Eight Tips for Bowhunting with Kids
Many states have minimum draw-weight requirements for hunting with a bow, which limits how soon a child can start bowhunting. One alternative is to take them hunting with a crossbow, enabling them to start learning skills at a much younger age, ultimately helping them as a bowhunter. Regardless of method, here are some tips to help you grow the ranks of the next generation of bowhunters.
1. Successful hunts require lots of planning, so involve kids in pre-hunt planning and activities. Setting out trail cameras, scouting for sign, building a natural ground blind or brushing in a pop up blind, hanging treestands and cutting shooting lanes, and plenty of other activities take place prior to the actual hunt. Involve kids in these activities as much as possible. It will help them understand the entire process and make a successful hunt even more satisfying.
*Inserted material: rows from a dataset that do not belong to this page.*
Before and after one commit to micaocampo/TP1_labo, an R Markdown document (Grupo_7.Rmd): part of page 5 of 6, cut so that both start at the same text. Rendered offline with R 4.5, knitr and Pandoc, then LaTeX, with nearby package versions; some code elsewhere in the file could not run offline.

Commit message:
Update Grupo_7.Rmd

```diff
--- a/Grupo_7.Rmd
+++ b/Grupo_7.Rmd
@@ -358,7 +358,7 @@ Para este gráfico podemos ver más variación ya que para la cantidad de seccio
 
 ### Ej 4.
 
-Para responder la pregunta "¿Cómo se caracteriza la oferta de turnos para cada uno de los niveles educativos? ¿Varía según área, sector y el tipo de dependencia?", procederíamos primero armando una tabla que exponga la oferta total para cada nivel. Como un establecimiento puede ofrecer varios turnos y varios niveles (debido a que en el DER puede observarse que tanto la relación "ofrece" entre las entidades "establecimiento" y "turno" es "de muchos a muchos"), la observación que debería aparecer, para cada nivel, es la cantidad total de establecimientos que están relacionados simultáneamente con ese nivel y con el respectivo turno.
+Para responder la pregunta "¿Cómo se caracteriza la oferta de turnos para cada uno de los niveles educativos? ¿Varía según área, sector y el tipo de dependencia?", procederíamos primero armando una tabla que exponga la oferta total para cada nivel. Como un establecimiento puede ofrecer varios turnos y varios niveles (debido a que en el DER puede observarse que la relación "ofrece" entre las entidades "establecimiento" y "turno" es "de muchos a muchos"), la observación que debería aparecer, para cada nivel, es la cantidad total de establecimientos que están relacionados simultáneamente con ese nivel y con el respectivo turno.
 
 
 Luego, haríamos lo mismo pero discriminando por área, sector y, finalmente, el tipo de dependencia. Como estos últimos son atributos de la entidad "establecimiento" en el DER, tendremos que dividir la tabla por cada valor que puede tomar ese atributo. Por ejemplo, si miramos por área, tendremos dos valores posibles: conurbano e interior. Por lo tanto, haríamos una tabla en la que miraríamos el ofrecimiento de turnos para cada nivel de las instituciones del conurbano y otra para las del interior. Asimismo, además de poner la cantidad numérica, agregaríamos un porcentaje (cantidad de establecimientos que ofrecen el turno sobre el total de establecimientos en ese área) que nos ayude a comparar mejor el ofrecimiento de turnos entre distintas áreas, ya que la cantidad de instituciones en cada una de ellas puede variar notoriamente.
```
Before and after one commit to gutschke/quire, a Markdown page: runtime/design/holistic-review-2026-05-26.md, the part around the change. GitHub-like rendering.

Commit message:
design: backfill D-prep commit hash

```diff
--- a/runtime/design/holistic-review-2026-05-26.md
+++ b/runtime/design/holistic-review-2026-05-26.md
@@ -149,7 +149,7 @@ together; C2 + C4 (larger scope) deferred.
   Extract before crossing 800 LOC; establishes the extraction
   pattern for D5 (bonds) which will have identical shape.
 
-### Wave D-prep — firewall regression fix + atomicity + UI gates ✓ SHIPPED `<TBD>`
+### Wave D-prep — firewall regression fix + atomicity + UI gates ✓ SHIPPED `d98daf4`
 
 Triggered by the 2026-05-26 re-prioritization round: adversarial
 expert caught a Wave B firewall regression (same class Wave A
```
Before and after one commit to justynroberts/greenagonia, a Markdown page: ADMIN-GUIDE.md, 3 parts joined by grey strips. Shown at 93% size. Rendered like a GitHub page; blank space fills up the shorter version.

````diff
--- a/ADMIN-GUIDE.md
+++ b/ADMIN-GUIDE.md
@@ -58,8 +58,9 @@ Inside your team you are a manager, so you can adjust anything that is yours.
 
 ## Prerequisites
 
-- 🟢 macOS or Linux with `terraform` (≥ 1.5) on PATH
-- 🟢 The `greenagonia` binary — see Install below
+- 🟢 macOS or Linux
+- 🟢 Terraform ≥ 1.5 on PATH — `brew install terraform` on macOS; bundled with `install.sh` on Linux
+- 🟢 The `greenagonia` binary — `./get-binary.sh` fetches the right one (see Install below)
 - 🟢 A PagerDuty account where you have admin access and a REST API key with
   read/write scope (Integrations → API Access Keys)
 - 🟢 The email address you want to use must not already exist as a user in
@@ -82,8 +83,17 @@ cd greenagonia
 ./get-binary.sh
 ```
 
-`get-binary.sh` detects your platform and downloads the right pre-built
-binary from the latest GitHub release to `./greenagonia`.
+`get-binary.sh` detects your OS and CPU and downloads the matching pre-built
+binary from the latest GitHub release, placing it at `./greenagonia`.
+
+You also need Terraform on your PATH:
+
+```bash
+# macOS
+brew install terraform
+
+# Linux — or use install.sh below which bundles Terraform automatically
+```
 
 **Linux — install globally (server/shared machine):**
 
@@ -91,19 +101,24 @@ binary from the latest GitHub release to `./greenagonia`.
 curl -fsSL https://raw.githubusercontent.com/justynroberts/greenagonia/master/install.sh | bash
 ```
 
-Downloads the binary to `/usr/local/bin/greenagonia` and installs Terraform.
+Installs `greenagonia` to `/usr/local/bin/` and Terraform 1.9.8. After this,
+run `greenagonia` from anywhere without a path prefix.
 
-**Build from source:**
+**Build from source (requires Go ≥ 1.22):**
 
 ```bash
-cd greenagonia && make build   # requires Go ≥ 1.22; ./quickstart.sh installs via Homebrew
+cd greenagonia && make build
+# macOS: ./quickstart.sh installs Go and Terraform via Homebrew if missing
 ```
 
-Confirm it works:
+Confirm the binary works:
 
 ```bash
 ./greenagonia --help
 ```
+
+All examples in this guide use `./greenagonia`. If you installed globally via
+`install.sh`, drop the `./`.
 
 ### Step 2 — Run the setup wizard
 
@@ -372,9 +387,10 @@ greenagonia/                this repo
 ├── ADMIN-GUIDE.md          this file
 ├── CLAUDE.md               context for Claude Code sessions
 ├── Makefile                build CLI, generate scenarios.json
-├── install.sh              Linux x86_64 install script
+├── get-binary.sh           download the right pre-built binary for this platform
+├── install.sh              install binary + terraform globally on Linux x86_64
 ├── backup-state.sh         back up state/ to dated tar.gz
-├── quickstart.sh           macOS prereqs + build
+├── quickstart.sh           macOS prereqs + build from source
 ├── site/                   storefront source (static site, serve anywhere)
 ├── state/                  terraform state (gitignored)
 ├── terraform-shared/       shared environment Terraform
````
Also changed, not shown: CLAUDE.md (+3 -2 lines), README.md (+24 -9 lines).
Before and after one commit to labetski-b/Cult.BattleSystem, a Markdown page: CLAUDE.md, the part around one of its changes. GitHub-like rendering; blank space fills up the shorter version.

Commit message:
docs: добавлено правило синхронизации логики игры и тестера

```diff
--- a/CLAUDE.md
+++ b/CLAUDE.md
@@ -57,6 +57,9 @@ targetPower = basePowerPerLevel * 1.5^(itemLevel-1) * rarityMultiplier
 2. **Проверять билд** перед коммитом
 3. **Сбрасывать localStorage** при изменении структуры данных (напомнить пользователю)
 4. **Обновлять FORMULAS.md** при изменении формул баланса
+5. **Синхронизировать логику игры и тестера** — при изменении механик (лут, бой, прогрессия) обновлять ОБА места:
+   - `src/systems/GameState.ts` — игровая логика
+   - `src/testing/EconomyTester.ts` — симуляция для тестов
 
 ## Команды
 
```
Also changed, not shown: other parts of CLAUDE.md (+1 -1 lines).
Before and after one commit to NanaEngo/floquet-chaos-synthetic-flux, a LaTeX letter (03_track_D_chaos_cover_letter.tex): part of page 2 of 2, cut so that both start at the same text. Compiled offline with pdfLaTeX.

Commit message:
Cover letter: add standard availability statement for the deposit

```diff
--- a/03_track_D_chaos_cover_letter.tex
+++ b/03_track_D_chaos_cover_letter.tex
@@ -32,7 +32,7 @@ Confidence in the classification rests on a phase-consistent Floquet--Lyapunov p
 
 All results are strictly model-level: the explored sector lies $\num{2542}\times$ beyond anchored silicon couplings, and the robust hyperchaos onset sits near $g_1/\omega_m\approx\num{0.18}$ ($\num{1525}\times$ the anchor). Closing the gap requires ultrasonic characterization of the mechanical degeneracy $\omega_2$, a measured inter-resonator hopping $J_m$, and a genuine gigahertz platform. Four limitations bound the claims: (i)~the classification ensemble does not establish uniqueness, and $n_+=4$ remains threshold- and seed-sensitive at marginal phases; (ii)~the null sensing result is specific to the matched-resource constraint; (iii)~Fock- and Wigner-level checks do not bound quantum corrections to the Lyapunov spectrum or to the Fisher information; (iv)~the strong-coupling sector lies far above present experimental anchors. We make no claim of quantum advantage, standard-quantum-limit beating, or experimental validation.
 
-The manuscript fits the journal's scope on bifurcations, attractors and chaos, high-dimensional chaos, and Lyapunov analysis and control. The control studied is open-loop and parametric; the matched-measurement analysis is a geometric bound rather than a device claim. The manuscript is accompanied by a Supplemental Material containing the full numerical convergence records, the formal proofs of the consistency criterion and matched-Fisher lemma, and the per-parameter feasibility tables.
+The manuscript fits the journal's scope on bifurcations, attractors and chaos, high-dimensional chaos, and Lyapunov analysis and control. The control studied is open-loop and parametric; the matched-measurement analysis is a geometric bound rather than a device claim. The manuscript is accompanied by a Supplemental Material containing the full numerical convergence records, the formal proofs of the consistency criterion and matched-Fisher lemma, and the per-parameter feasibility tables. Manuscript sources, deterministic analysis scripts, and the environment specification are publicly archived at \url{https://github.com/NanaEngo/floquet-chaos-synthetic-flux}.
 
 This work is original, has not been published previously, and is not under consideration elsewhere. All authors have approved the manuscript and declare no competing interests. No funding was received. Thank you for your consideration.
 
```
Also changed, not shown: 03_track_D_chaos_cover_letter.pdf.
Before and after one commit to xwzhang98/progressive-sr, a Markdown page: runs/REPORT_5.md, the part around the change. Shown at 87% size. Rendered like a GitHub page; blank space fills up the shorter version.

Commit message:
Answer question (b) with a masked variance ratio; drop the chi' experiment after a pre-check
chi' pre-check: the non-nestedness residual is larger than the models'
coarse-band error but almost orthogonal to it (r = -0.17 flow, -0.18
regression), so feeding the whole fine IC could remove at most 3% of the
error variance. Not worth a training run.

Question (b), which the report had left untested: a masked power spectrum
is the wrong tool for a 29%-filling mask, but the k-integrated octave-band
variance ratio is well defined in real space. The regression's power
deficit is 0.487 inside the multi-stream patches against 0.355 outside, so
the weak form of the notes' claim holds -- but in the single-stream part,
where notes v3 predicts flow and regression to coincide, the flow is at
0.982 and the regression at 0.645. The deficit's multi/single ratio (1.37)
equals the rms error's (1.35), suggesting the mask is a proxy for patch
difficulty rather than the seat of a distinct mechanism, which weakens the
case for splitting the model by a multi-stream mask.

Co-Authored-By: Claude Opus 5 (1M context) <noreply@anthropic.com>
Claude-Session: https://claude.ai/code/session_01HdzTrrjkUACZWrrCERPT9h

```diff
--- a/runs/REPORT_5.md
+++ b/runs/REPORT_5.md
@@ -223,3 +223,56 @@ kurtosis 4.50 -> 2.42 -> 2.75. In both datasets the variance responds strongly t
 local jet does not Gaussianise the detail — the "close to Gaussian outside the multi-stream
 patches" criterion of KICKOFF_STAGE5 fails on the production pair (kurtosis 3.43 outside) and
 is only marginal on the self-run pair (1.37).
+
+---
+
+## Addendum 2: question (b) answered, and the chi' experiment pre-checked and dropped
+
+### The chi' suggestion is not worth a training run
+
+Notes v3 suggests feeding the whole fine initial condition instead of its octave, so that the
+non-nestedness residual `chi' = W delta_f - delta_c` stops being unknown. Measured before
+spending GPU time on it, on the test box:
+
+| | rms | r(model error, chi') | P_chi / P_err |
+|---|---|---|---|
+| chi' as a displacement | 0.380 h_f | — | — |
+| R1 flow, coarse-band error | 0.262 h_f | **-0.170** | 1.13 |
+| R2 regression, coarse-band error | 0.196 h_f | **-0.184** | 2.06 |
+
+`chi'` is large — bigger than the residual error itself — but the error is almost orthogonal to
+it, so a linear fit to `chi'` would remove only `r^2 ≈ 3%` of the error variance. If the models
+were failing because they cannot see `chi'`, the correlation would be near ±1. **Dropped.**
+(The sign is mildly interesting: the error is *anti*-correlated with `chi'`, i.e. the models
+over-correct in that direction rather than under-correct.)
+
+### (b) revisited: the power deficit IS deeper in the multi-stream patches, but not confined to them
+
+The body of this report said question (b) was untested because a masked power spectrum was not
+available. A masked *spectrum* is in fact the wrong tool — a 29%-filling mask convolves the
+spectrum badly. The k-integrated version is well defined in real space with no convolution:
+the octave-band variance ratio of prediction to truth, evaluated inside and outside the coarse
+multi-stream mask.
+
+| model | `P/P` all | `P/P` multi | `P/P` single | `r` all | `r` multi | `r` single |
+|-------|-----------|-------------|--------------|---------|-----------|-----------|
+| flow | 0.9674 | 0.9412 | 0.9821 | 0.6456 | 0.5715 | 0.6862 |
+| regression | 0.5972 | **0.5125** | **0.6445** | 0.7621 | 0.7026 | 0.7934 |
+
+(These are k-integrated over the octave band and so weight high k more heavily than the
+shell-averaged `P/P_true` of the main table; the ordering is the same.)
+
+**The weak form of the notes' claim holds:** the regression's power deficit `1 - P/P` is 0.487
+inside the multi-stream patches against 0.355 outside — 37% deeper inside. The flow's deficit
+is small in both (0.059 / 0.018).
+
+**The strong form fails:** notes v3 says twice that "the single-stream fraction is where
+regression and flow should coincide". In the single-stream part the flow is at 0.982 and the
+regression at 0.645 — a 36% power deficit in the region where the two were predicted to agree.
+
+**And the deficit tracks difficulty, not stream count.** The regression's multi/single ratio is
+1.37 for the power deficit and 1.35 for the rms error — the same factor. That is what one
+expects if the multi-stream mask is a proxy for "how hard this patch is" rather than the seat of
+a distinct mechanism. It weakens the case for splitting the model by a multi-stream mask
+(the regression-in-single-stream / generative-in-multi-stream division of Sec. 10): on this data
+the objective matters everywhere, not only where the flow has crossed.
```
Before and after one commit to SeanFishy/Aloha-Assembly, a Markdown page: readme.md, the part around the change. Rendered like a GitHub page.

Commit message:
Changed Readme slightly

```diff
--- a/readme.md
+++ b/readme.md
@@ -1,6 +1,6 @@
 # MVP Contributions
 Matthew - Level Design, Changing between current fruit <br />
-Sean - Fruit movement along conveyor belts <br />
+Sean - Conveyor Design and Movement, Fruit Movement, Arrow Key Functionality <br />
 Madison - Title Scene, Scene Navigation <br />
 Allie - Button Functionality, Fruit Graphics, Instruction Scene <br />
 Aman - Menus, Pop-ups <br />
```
2. Properly outfit kids with gear that truly fits. You don’t need to go overboard with expensive gear for young hunters, but it is important that any gear you do buy does fit them properly. You don’t enjoy wearing boots or clothing that doesn’t fit and neither do they. Being properly outfitted for the hunt adds to the importance of the event. Having a bow that fits them properly is vital to their ability to shoot well and harvest game responsibly.
3. Enable kids to practice in situations similar to the actual hunt. Positive practice in realistic situations builds confidence and skill. If you will be hunting from a ground blind, be sure they practice shooting while sitting down. If you’re hunting from a pop-up blind, be sure the chair they will be using allows them to sit high enough to shoot over the bottom of the window. If you plan to bowhunt from a treestand, it is a good idea to have them practice from elevated positions before the actual hunt. Shooting at 3-D targets also helps with perspective when the time comes to place an arrow exactly where it needs to go.
4. Keep beginning hunts short. It’s easy to get frustrated when kids can’t sit still for long periods of time. That’s why it’s a good idea to keep the first few hunting trips short. They may not grasp the importance of getting in the blind or on stand two hours before prime time. And when prime time arrives they have exhausted their attention span and your patience, which can’t end well for anyone involved.
5. Make it fun for the kids. Sometimes we get so caught up in wanting the child to kill their first animal “so they will like bowhunting” we forget the kill is not the most important part of the hunt. Sure, getting that animal is a huge thrill. But that doesn’t happen often, so it’s important to keep the hunting experience fun. On my niece’s first deer hunt we were sitting in a ground blind and she began to fidget. I pulled out a box of raisins and started flipping them one at a time through the blind window. We got into a raisin flipping competition that lasted until the first deer appeared half an hour later. I’m sure she could have passed the time playing games on her phone, but years later she still fondly remembers that silly raisin-flipping contest.
6. Teach them about weather and woodsmanship. Most good bowhunters already pay close attention to the weather. Teach your kids about weather and help them understand its effect on the game you are hunting. Also take time to teach your child some basic survival skills. Take along gear that fits the weather situation. For instance, insect repellent is important during early seasons, while chemical hand warmers can save the day during late seasons.
7. Plan for the unexpected. I usually take a camo blanket. It comes in handy if they want to sleep in the blind for a while, or get cold, or need some extra cushioning to sit high enough to shoot. Snacks are good to have along, but avoid sugary treats which tend to fuel the fidgets. I try to limit the number of drinks. Little bladders always seem to stir at the wrong time.
8. Make it safe and legal. Last but not least is safety. In fact, safety is the most important point of any hunt. Bring a first-aid kit for the unexpected. Be sure to use a life line to climb in and out of your treestands. Explain wildlife laws and limits. Set a good example for your young hunter, while keeping their abilities in mind and everyone will have a great experience.